Every line that contains the word "public" is to be copied from the listing.

**SUPPLIED INFORMATION**
■ ■ ■ ■ ■

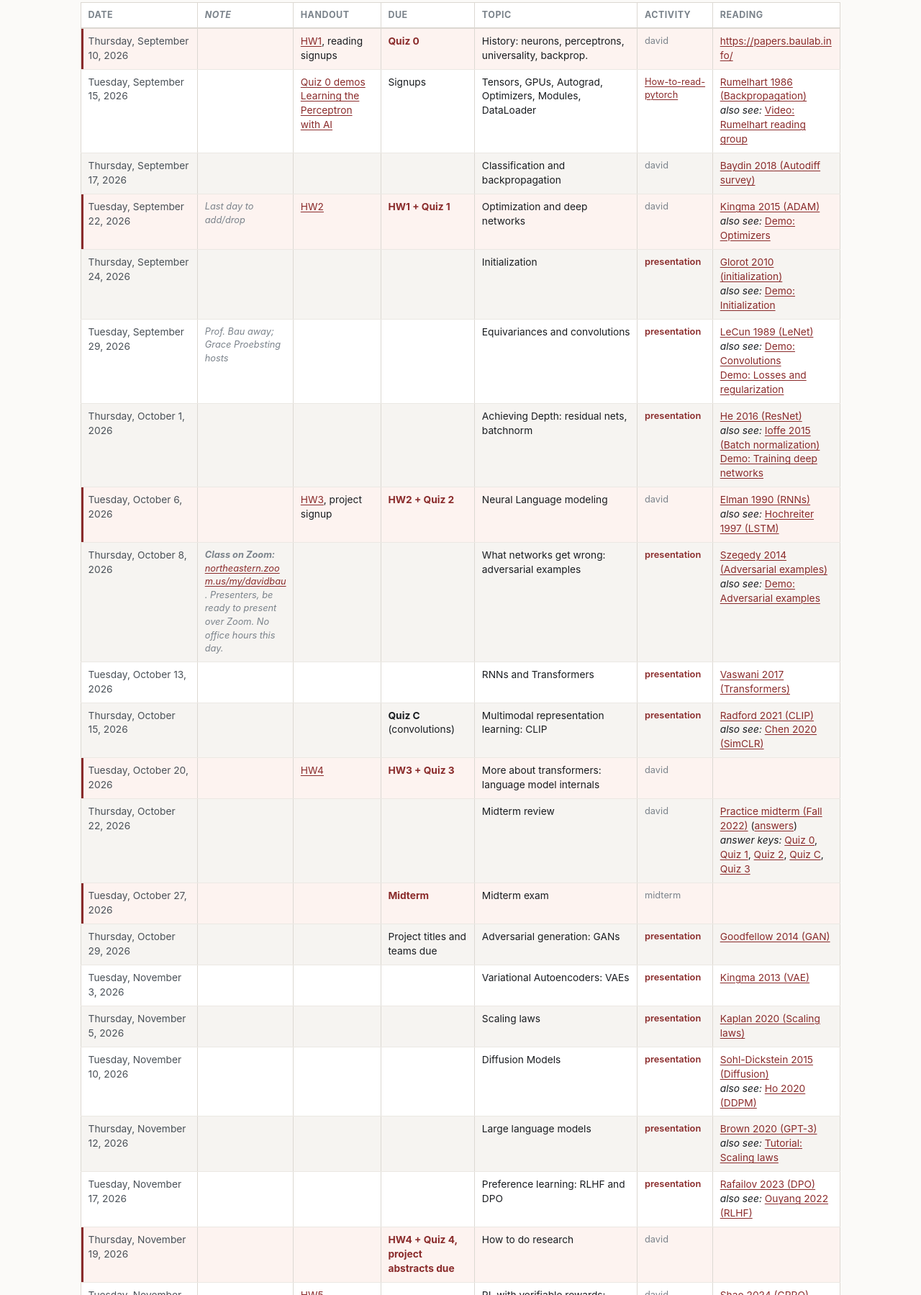
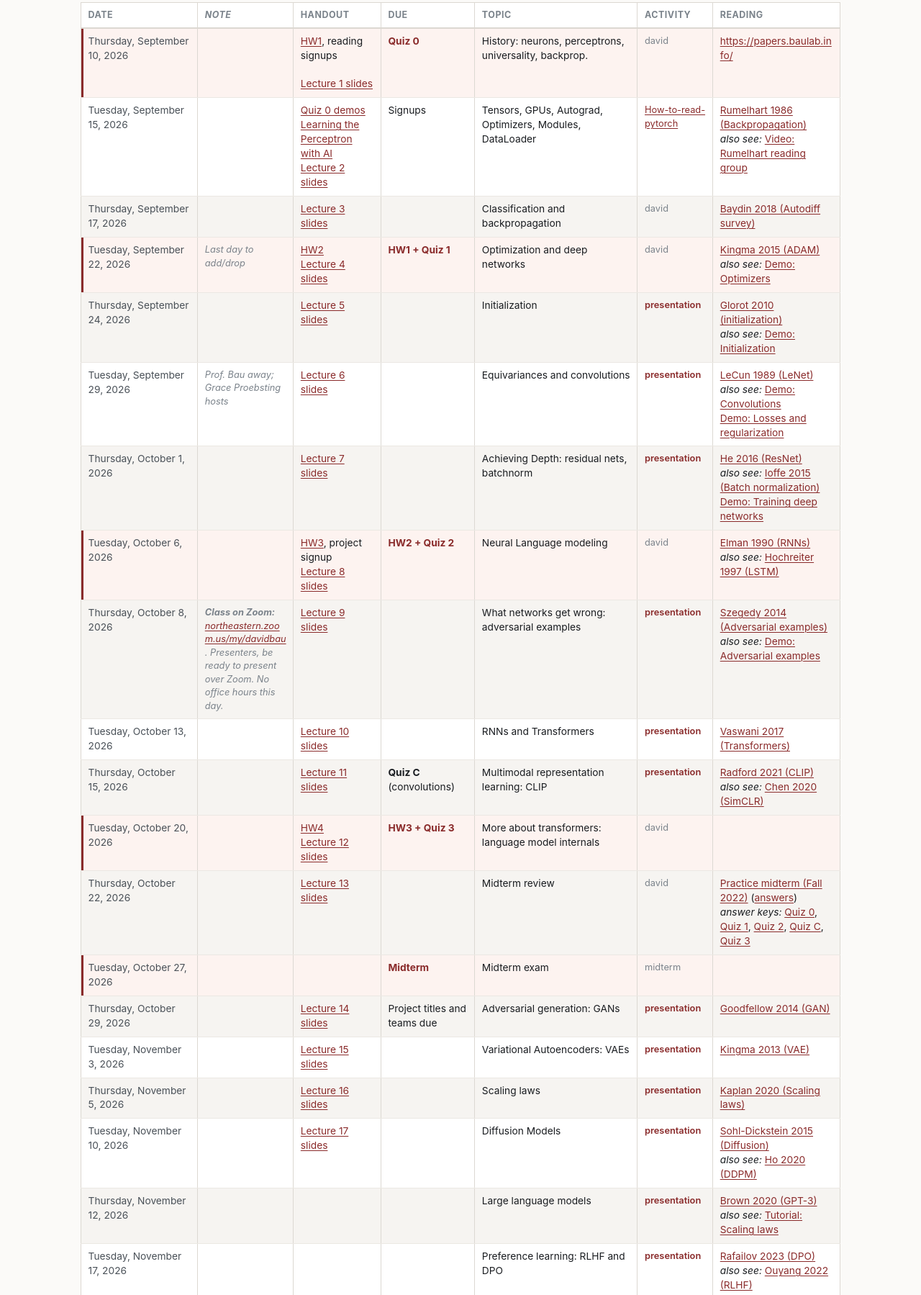
Before and after one commit to davidbau/cs7150web, a plain HTML site: page public/2026-Fall/index.html in a window 1280 px wide. Shown: the part 2141-3940 px from the top of the page at 72% size. Drawn offline with Linux system fonts and the light colour scheme.

Commit message:
Schedule: link each lecture's slides (Lectures 1-17) from the Handout column
Co-Authored-By: Claude Sonnet 5.5 <noreply@anthropic.com>

```diff
--- a/public/2026-Fall/index.html
+++ b/public/2026-Fall/index.html
@@ -62,7 +62,8 @@
 <tr class="milestone">
 <td>Thursday, September 10, 2026</td>
 <td></td>
-<td><div><div><a href="https://github.com/CS7150/CS7150-Homework-1/" target="_blank" rel="noreferrer noopener">HW1</a>, reading signups</div></div></td>
+<td><div><div><a href="https://github.com/CS7150/CS7150-Homework-1/" target="_blank" rel="noreferrer noopener">HW1</a>, reading signups</div></div><br />
+<a href="https://drive.google.com/file/d/18QUP0yLbdwn3ecO4AH0ekNsnPwcr38k_/view" target="_blank" rel="noreferrer noopener"><span>Lecture 1 slides</span></a></td>
 <td><strong>Quiz 0</strong></td>
 <td>History: neurons, perceptrons, universality, backprop.</td>
 <td>david</td>
@@ -72,7 +73,8 @@
 <td>Tuesday, September 15, 2026</td>
 <td></td>
 <td><a href="https://cs7150.github.io/classdemos/demos/quiz0/" target="_blank" rel="noreferrer noopener"><span>Quiz 0 demos</span></a><br />
-<a href="https://cs7150.github.io/classdemos/guide/learning-the-perceptron-with-ai.html" target="_blank" rel="noreferrer noopener"><span>Learning the Perceptron with AI</span></a></td>
+<a href="https://cs7150.github.io/classdemos/guide/learning-the-perceptron-with-ai.html" target="_blank" rel="noreferrer noopener"><span>Learning the Perceptron with AI</span></a><br />
+<a href="https://drive.google.com/file/d/1WvwnQnEva6PKEDpY9XrrjxKsRDijsON7/view" target="_blank" rel="noreferrer noopener"><span>Lecture 2 slides</span></a></td>
 <td>Signups</td>
 <td>Tensors, GPUs, Autograd, Optimizers, Modules, DataLoader</td>
 <td><a href="https://github.com/davidbau/how-to-read-pytorch" target="_blank" rel="noreferrer noopener"><span>How-to-read-pytorch</span></a></td>
@@ -82,7 +84,7 @@
 <tr>
 <td>Thursday, September 17, 2026</td>
 <td></td>
-<td></td>
+<td><a href="https://drive.google.com/file/d/12fKM_9pdGlmFPP_9z4JdBS_ZOXW93veC/view" target="_blank" rel="noreferrer noopener"><span>Lecture 3 slides</span></a></td>
 <td></td>
 <td>Classification and backpropagation</td>
 <td>david</td>
@@ -91,7 +93,8 @@
 <tr class="milestone">
 <td>Tuesday, September 22, 2026</td>
 <td>Last day to add/drop</td>
-<td><a href="https://github.com/CS7150/CS7150-Homework-2/" target="_blank" rel="noreferrer noopener">HW2</a></td>
+<td><a href="https://github.com/CS7150/CS7150-Homework-2/" target="_blank" rel="noreferrer noopener">HW2</a><br />
+<a href="https://drive.google.com/file/d/1PGuvaJGsaE7GU8MDECBKCW2GopoUia_l/view" target="_blank" rel="noreferrer noopener"><span>Lecture 4 slides</span></a></td>
 <td><strong>HW1 + Quiz 1</strong></td>
 <td>Optimization and deep networks</td>
 <td>david</td>
@@ -101,7 +104,7 @@
 <tr class="panel">
 <td>Thursday, September 24, 2026</td>
 <td></td>
-<td></td>
+<td><a href="https://drive.google.com/file/d/1pfiT84BGRaU9QgkQc3_sHXLIdQCVeoRX/view" target="_blank" rel="noreferrer noopener"><span>Lecture 5 slides</span></a></td>
 <td></td>
 <td>Initialization</td>
 <td>presentation</td>
@@ -111,7 +114,7 @@
 <tr class="panel">
 <td>Tuesday, September 29, 2026</td>
 <td>Prof. Bau away; Grace Proebsting hosts</td>
-<td></td>
+<td><a href="https://drive.google.com/file/d/1tVjhq8LTx3DoV4Y8iSMGWZwtei-2uiQm/view" target="_blank" rel="noreferrer noopener"><span>Lecture 6 slides</span></a></td>
 <td></td>
 <td>Equivariances and convolutions</td>
 <td>presentation</td>
@@ -122,7 +125,7 @@
 <tr class="panel">
 <td>Thursday, October 1, 2026</td>
 <td></td>
-<td></td>
+<td><a href="https://drive.google.com/file/d/1-3gmBjhGyoQJvmrUXb6ua1wYtEeq4EOY/view" target="_blank" rel="noreferrer noopener"><span>Lecture 7 slides</span></a></td>
 <td></td>
 <td>Achieving Depth: residual nets, batchnorm</td>
 <td>presentation</td>
@@ -133,7 +136,8 @@
 <tr class="milestone">
 <td>Tuesday, October 6, 2026</td>
 <td></td>
-<td><a href="https://github.com/CS7150/CS7150-Homework-3/" target="_blank" rel="noreferrer noopener">HW3</a>, project signup</td>
+<td><a href="https://github.com/CS7150/CS7150-Homework-3/" target="_blank" rel="noreferrer noopener">HW3</a>, project signup<br />
+<a href="https://drive.google.com/file/d/1qU6lY7rrqmQpgsN3-MXc2EyOZOv8CvUj/view" target="_blank" rel="noreferrer noopener"><span>Lecture 8 slides</span></a></td>
 <td><strong>HW2 + Quiz 2</strong></td>
 <td>Neural Language modeling</td>
 <td>david</td>
@@ -143,7 +147,7 @@
 <tr class="panel">
 <td>Thursday, October 8, 2026</td>
 <td><strong>Class on Zoom:</strong> <a href="https://northeastern.zoom.us/my/davidbau/" target="_blank" rel="noreferrer noopener">northeastern.zoom.us/my/davidbau</a>. Presenters, be ready to present over Zoom. No office hours this day.</td>
-<td></td>
+<td><a href="https://drive.google.com/file/d/1pwKar8P4xPEql96kN3RpNX0zKChyWS2-/view" target="_blank" rel="noreferrer noopener"><span>Lecture 9 slides</span></a></td>
 <td></td>
 <td>What networks get wrong: adversarial examples</td>
 <td>presentation</td>
@@ -153,7 +157,7 @@
 <tr class="panel">
 <td>Tuesday, October 13, 2026</td>
 <td></td>
-<td></td>
+<td><a href="https://drive.google.com/file/d/1qS18_BebtgIyBkmeryVX4EV7Iyk5pHxz/view" target="_blank" rel="noreferrer noopener"><span>Lecture 10 slides</span></a></td>
 <td></td>
 <td>RNNs and Transformers</td>
 <td>presentation</td>
@@ -162,7 +166,7 @@
 <tr class="panel">
 <td>Thursday, October 15, 2026</td>
 <td></td>
-<td></td>
+<td><a href="https://drive.google.com/file/d/1MchsjPt-IkMD6CmYEqn2YbBv5Rzv0Nep/view" target="_blank" rel="noreferrer noopener"><span>Lecture 11 slides</span></a></td>
 <td><strong>Quiz C</strong> (convolutions)</td>
 <td>Multimodal representation learning: CLIP</td>
 <td>presentation</td>
@@ -172,7 +176,8 @@
 <tr class="milestone">
 <td>Tuesday, October 20, 2026</td>
 <td></td>
-<td><a href="https://github.com/CS7150/CS7150-Homework-4/" target="_blank" rel="noreferrer noopener">HW4</a></td>
+<td><a href="https://github.com/CS7150/CS7150-Homework-4/" target="_blank" rel="noreferrer noopener">HW4</a><br />
+<a href="https://drive.google.com/file/d/1Wdhxs1JYLMY39QUEW0SDd6QF4PBJtVAy/view" target="_blank" rel="noreferrer noopener"><span>Lecture 12 slides</span></a></td>
 <td><strong>HW3 + Quiz 3</strong></td>
 <td>More about transformers: language model internals</td>
 <td>david</td>
@@ -181,7 +186,7 @@
 <tr>
 <td>Thursday, October 22, 2026</td>
 <td></td>
-<td></td>
+<td><a href="https://drive.google.com/file/d/1k8VuU4nmrHq0jXXgKnIGtYOEGHnaVEte/view" target="_blank" rel="noreferrer noopener"><span>Lecture 13 slides</span></a></td>
 <td></td>
 <td>Midterm review</td>
 <td>david</td>
@@ -200,7 +205,7 @@
 <tr class="panel">
 <td>Thursday, October 29, 2026</td>
 <td></td>
-<td></td>
+<td><a href="https://drive.google.com/file/d/18Z4KAIHvcSzS0Uim1akhBXfNqVNXwb5H/view" target="_blank" rel="noreferrer noopener"><span>Lecture 14 slides</span></a></td>
 <td>Project titles and teams due</td>
 <td>Adversarial generation: GANs</td>
 <td>presentation</td>
@@ -209,7 +214,7 @@
 <tr class="panel">
 <td>Tuesday, November 3, 2026</td>
 <td></td>
-<td></td>
+<td><a href="https://drive.google.com/file/d/1ktGZdubUZnUmh6pMzkA2DwwUHhoErGmf/view" target="_blank" rel="noreferrer noopener"><span>Lecture 15 slides</span></a></td>
 <td></td>
 <td>Variational Autoencoders: VAEs</td>
 <td>presentation</td>
@@ -218,7 +223,7 @@
 <tr class="panel">
 <td>Thursday, November 5, 2026</td>
 <td></td>
-<td></td>
+<td><a href="https://drive.google.com/file/d/16TsN590H8Ta9Pmi7YtjVrch4hpk_r_dT/view" target="_blank" rel="noreferrer noopener"><span>Lecture 16 slides</span></a></td>
 <td></td>
 <td>Scaling laws</td>
 <td>presentation</td>
@@ -227,7 +232,7 @@
 <tr class="panel">
 <td>Tuesday, November 10, 2026</td>
 <td></td>
-<td></td>
+<td><a href="https://drive.google.com/file/d/1a1v2blHS8_eahPJsf0QCL5s95sx69Tol/view" target="_blank" rel="noreferrer noopener"><span>Lecture 17 slides</span></a></td>
 <td></td>
 <td>Diffusion Models</td>
 <td>presentation</td>
```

■ ■ ■ ■ ■

**SOLUTION FOR THIS EXERCISE**
Before and after one commit to davidbau/cs7150web, a plain HTML site: page public/2026-Fall/index.html in a window 1280 px wide. Shown: the part 2141-3940 px from the top of the page at 72% size. Drawn offline with Linux system fonts and the light colour scheme.
--- a/public/2026-Fall/index.html
+++ b/public/2026-Fall/index.html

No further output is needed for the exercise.